══ Records supplied
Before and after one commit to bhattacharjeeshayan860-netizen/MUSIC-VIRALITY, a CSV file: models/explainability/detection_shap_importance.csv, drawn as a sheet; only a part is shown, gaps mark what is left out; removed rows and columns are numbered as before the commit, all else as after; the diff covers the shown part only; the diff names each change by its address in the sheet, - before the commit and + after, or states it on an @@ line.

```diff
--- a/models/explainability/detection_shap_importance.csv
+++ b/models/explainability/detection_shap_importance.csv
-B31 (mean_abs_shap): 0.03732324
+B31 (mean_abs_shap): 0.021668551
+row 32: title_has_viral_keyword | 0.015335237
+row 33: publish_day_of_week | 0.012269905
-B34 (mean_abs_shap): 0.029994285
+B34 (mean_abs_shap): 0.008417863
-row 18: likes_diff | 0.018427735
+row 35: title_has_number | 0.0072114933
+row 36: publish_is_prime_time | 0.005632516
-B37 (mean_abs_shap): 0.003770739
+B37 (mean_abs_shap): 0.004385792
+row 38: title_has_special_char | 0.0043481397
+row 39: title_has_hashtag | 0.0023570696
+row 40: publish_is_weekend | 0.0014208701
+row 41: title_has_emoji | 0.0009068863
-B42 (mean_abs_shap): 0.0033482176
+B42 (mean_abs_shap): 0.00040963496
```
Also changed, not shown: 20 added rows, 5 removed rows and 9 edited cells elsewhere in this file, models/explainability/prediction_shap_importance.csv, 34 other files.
════
Task statement: A complete, exact copy of the records is what is needed.

Solution for this problem:
Before and after one commit to bhattacharjeeshayan860-netizen/MUSIC-VIRALITY, a CSV file: models/explainability/detection_shap_importance.csv, drawn as a sheet; only a part is shown, gaps mark what is left out; removed rows and columns are numbered as before the commit, all else as after; the diff covers the shown part only; the diff names each change by its address in the sheet, - before the commit and + after, or states it on an @@ line.

```diff
--- a/models/explainability/detection_shap_importance.csv
+++ b/models/explainability/detection_shap_importance.csv
-B31 (mean_abs_shap): 0.03732324
+B31 (mean_abs_shap): 0.021668551
+row 32: title_has_viral_keyword | 0.015335237
+row 33: publish_day_of_week | 0.012269905
-B34 (mean_abs_shap): 0.029994285
+B34 (mean_abs_shap): 0.008417863
-row 18: likes_diff | 0.018427735
+row 35: title_has_number | 0.0072114933
+row 36: publish_is_prime_time | 0.005632516
-B37 (mean_abs_shap): 0.003770739
+B37 (mean_abs_shap): 0.004385792
+row 38: title_has_special_char | 0.0043481397
+row 39: title_has_hashtag | 0.0023570696
+row 40: publish_is_weekend | 0.0014208701
+row 41: title_has_emoji | 0.0009068863
-B42 (mean_abs_shap): 0.0033482176
+B42 (mean_abs_shap): 0.00040963496
```
Also changed, not shown: 20 added rows, 5 removed rows and 9 edited cells elsewhere in this file, models/explainability/prediction_shap_importance.csv, 34 other files.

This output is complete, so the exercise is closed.